In New Hampshire, two-term Democratic Congressman Paul Hodes will face-off against one of three Republicans trying to succeed retiring GOP Sen. Judd Gregg. Among the GOP hopefuls, former state Attorney General Kelly Ayotte appears best positioned to challenge Hodes, yet neither candidate is using SMS/text, MySpace, LinkedIn, Digg or widgets—which is not a good sign for any candidate at this stage of the campaign season. Among the commonly-used social media outlets of Facebook, Twitter and YouTube, it is really anyone’s game at this early stage; Ayotte holds a slight edge with Facebook fans (1,417 vs. 1,062) and YouTube channel views (290 vs. 263), but Hodes is holding his own on Twitter with 849 followers to Ayotte’s 715 followers. The New Hampshire Senate race provides an excellent opportunity for either Hodes or Ayotte to tip the scales in their favor by employing campaign 2.0 techniques.
Ohio provides yet another example where both candidates could be doing more to launch the social campaign strategies. The presumptive GOP nominee, former Congressman Rob Portman, is only utilizing some bare-bones social media tools; while Portman’s campaign is showing strong Facebook (4,018 fans) and Twitter (1,210 followers) numbers, he has thus far failed to incorporate YouTube, SMS/text, MySpace, LinkedIn, Digg or Widgets. To his credit, all the following are also being used by his campaign: a blog, Flickr, email sign-up and grassroots/action center.
Fortunately for Portman, his two rivals in the Democratic primary—Jennifer Brunner and Lee Fisher—appear similarly situated with their weak social media strategies. Brunner has 2,208 Facebook fans, compared to Fisher’s 2,817 fans; Brunner has 1,286 Twitter followers compared to Fisher’s 806 followers; and both have nearly the same number of YouTube channel views (585 vs. 518, respectively). While Brunner is using SMS/text and a campaign blog, Fisher is a rarity in that he’s using Digg—but neither Brunner nor Fisher has embraced MySpace, LinkedIn or Widgets.
With Senator Evan Byah’s surprise retirement announcement, it is still too early to tell how social media could impact the Senate election in the Hoosier State. But one other race to watch is the primary battle brewing in Florida between Gov. Charlie Crist and Marco Rubio.

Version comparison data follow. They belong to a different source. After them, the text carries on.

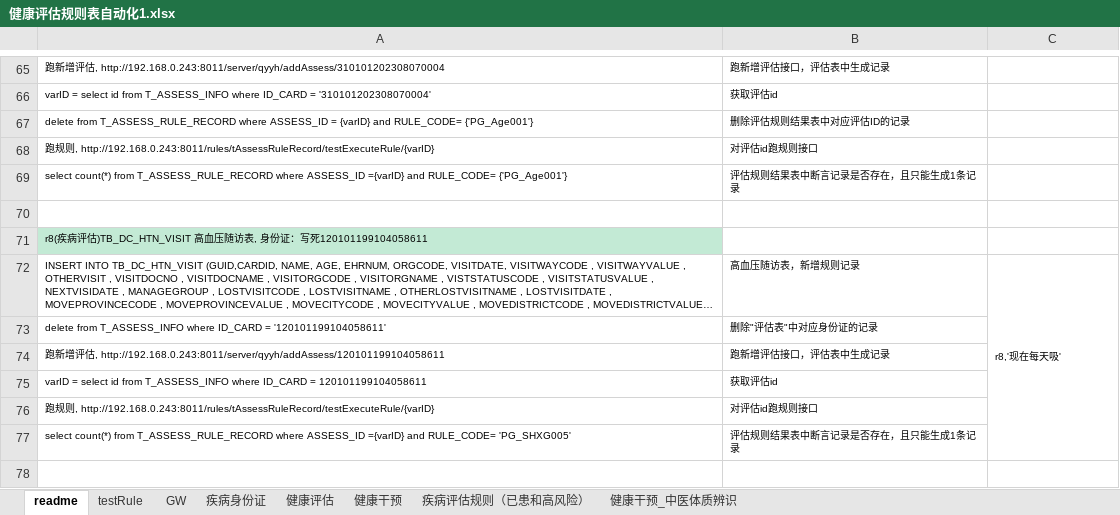
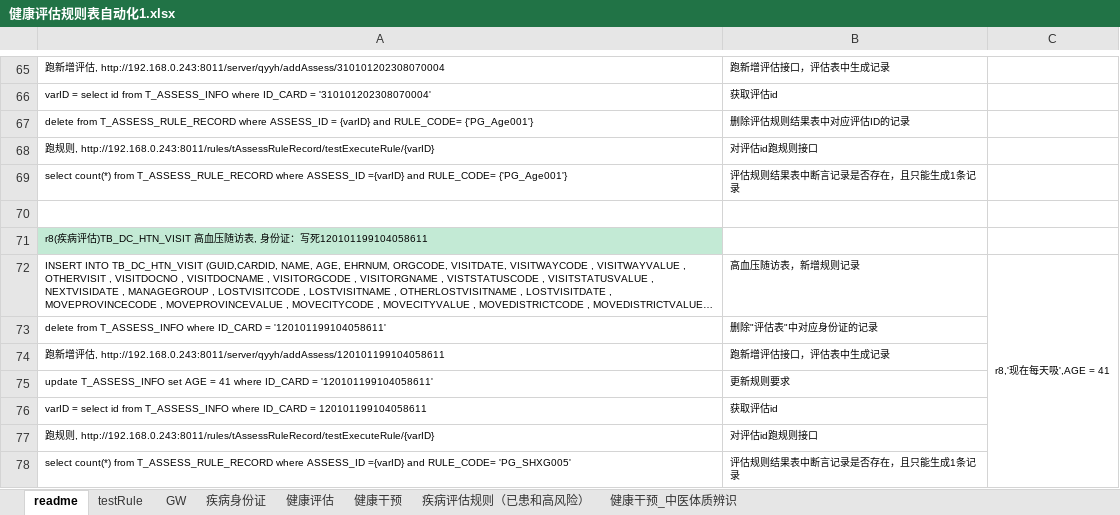
Before and after one commit to skducn/project, an Excel workbook: instance/zyjk/CHC/rule/健康评估规则表自动化1.xlsx, sheet readme, drawn as a sheet; only a part is shown, gaps mark what is left out; long unchanged cells end in …; values as stored, in another font and other column widths than the file's, no borders; the diff names each change by its address in the sheet, - before the commit and + after, or states it on an @@ line.

```diff
--- a/instance/zyjk/CHC/rule/健康评估规则表自动化1.xlsx (sheet readme)
+++ b/instance/zyjk/CHC/rule/健康评估规则表自动化1.xlsx (sheet readme)
-C72: r8,'现在每天吸'
+C72: r8,'现在每天吸',AGE = 41
+row 75: update T_ASSESS_INFO set AGE = 41 where ID_CARD = '120101199104058611' | 更新规则要求
```
Also changed, not shown: sheet 疾病评估规则（已患和高风险）, sheet testRule, sheet 健康干预, sheet 健康评估, sheet GW, 3 other files.
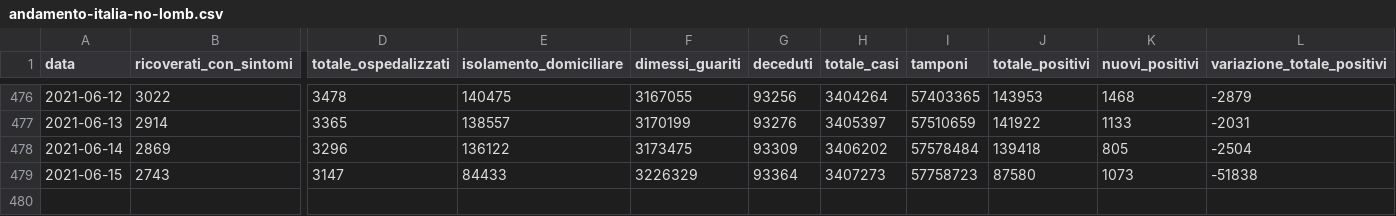
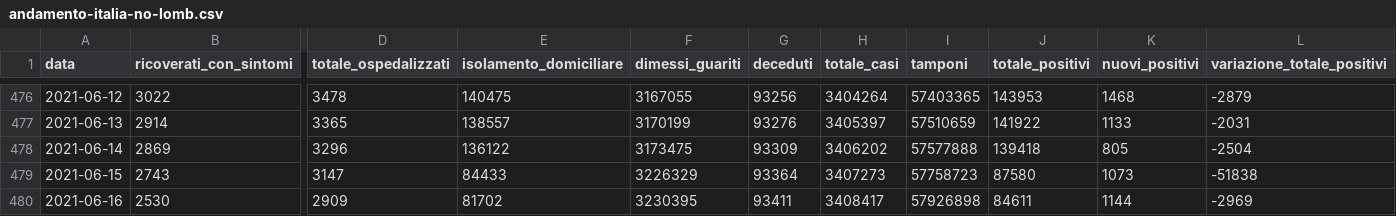
Before and after one commit to sergiocima/Report-COVID-19, a CSV file: andamento-italia-no-lomb.csv, drawn as a sheet; only a part is shown, gaps mark what is left out; rows hold the shown columns only; the diff names each change by its address in the sheet, - before the commit and + after, or states it on an @@ line.

```diff
--- a/andamento-italia-no-lomb.csv
+++ b/andamento-italia-no-lomb.csv
-I478 (tamponi): 57578484
+I478 (tamponi): 57577888
+row 480: 2021-06-16 | 2530 | 2909 | 81702 | 3230395 | 93411 | 3408417 | 57926898 | 84611 | 1144 | -2969
```
Also changed, not shown: andamento_lombardia.csv, casi_province_lombardia.csv, 9 other files.
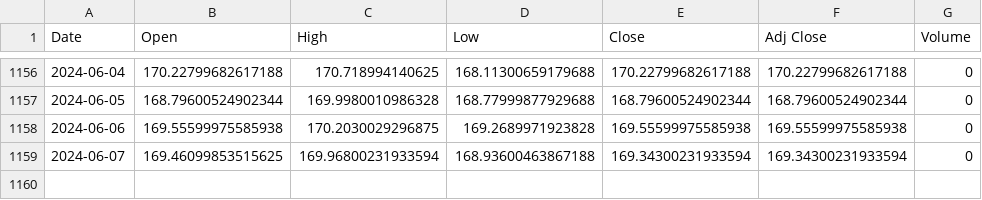
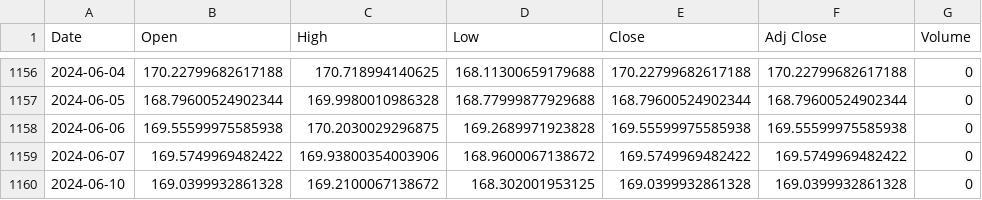
Before and after one commit to HunterPearce/PythonTradingFramework, a CSV file: data/eur_jpy_data.csv, drawn as a sheet; only a part is shown, gaps mark what is left out.

```diff
--- a/data/eur_jpy_data.csv
+++ b/data/eur_jpy_data.csv
@@ -1158,2 +1158,3 @@ Date,Open,High,Low,Close,Adj Close,Volume
 2024-06-06,169.55599975585938,170.2030029296875,169.2689971923828,169.55599975585938,169.55599975585938,0
-2024-06-07,169.46099853515625,169.96800231933594,168.93600463867188,169.34300231933594,169.34300231933594,0
+2024-06-07,169.5749969482422,169.93800354003906,168.9600067138672,169.5749969482422,169.5749969482422,0
+2024-06-10,169.0399932861328,169.2100067138672,168.302001953125,169.0399932861328,169.0399932861328,0
```
Also changed, not shown: data/russell_1000_data.csv, data/tsx_composite_(canada)_data.csv, 12 other files.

Rubio has come out of nowhere to best Crist by 12 points in a recent Rasmussen Report poll. His success is fueled, in part, by his strong deployment of Social Campaign strategies since he entered the race which was once considered a political coronation for the popular governor. In just 10 days, Rubio’s campaign raised over $720,000 from 8,000 donors—which amounted to a virtual campaign attack on Crist’s support for President Obama’s stimulus package last year. The success of the money bomb was embodied in its use of numerous social media strategies—including blogs, Facebook, Twitter, YouTube and viral marketing by other conservative candidates and activists.
“Crist’s campaign has thus far failed to provide a return on emotion to his supporters,” said Ross of the Florida GOP Senate race. “Currently, loyalty between voters and candidates is asymmetric. The more voters sense a symmetrical relationship, the more loyal they will be.”
Ross believes that Rubio has gained the upper hand, in part, by using social media as a tool for building a symmetrical campaign relationship, in which both Rubio and his supporters reap equal returns from their relationship.
With so much at stake in the midterm Congressional elections, candidates for the U.S. Senate—incumbents and challengers alike—are going to need every available resource to put them in the “victor” column on Election Day. To excel in this new political and grassroots environment, it will be critical for campaign to harness the power of social media and expand a campaign’s online reach utilizing a number of social media tools. Time will tell what’s social campaigning got to do with it.
Brandon Macsata serves as managing partner of the Macsata-Kornegay Group, Inc. – a national political and public affairs consulting firm specializing in grassroots media campaigns and political fundraising